You get the picture? It’s chauvinism. It’s liberalism. Nothing made this more clear to me than visiting Syria and speaking to Syrians. I am so grateful to Johnny Achi, E.E., co-founder, Arab Americans for Syria, for making that possible. These are things I knew in my head before, but now I also know them in my heart. I know them in my soul.
Lenin on the national question
V.I. Lenin said: “The Socialist of another country cannot expose the government and bourgeoisie of a country at war with ‘his own’ nation, and not only because he does not know that country’s language, history, specific features, etc., but also because such exposure is part of imperialist intrigue, and not an internationalist duty.
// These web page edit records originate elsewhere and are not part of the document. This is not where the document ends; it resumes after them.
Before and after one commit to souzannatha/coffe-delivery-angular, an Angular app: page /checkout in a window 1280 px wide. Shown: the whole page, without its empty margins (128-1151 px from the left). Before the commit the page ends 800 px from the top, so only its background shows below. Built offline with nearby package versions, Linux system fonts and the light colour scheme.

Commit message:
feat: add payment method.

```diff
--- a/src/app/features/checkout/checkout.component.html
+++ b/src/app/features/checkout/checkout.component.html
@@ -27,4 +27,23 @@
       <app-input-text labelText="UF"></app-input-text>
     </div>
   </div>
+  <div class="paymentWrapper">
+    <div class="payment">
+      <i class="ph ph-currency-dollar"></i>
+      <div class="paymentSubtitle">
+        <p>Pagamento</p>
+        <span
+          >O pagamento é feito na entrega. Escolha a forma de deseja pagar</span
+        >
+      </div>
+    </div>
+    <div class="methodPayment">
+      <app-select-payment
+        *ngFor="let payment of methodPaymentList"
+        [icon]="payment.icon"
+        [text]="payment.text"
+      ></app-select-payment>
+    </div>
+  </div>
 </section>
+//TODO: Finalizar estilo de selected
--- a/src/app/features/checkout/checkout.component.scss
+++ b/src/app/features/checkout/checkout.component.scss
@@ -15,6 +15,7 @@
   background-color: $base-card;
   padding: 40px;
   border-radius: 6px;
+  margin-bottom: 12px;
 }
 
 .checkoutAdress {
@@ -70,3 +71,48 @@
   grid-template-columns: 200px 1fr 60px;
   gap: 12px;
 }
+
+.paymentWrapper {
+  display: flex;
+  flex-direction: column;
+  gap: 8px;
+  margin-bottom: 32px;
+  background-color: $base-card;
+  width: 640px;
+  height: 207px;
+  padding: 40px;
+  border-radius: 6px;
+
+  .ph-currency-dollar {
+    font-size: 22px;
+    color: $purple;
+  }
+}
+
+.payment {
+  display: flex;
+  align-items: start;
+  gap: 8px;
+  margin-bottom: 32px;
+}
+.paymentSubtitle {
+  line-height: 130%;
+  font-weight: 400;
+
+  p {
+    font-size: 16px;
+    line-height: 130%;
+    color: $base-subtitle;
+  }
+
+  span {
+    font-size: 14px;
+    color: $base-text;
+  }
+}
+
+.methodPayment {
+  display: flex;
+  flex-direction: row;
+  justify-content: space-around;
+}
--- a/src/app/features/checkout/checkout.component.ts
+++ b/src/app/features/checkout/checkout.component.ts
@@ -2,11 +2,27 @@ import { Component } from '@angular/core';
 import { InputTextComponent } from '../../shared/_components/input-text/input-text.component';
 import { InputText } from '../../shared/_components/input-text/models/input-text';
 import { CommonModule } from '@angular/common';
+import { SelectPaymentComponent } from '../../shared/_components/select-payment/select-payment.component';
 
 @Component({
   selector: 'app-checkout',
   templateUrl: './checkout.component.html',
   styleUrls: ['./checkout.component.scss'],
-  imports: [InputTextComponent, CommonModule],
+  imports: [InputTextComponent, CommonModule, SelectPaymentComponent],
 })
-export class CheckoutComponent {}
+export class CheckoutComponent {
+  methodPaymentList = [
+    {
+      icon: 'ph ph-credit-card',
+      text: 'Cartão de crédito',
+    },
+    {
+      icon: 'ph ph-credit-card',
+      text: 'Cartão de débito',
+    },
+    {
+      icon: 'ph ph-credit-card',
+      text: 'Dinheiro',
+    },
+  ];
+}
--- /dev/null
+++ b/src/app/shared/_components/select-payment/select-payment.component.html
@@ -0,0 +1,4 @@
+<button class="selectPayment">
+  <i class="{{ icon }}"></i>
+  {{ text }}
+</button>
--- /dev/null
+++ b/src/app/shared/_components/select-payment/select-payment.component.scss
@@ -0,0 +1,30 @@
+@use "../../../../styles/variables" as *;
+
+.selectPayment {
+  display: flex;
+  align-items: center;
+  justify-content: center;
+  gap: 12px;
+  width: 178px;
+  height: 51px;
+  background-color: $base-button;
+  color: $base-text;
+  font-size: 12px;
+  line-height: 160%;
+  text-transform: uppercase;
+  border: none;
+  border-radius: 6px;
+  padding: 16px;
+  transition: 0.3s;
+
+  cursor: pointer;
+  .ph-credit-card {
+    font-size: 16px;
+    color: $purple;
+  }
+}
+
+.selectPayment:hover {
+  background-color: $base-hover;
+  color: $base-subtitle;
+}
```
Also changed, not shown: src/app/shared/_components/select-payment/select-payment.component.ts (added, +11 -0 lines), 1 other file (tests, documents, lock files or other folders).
“[One] is not an internationalist who vows and swears by internationalism. One is an internationalist who in a really internationalist way combats ‘his own’ bourgeoisie, ‘his own’ social-chauvinists.
“Socialists in every country must now unfailingly and more vigorously than usual expose their own government and their own bourgeoisie. They must expose the secret agreements they have concluded, and are concluding, with their imperialist allies for the division of colonies, spheres of influence, joint financial undertakings in other countries, buying up of shares, monopoly arrangements, concessions, etc.”
The rise of right-wing political Islam and the funding, training and arming of these reactionary right-wing groups, like Johnny said, is all being done in order to install puppet regimes in these countries. To understand first of all that this is not a civil war, but rather an imperialist attack by foreign capitalists, is to begin to understand what the Syrian people have been resisting. And what the Axis of Resistance, the allied forces in the region, are up against.
Ask yourself: what are you doing to fight back against the suffocating sanctions imposed on Syria? Which government do you have the ability to hold accountable? If you truly care about the Syrian people, let’s start with the root of the problem. That’s what being a radical is: addressing things at the root. The root of the problem, the root of all this evil, “the greatest purveyor of violence in the world today,” as Dr. Martin Luther King Jr. said, “is my own government.”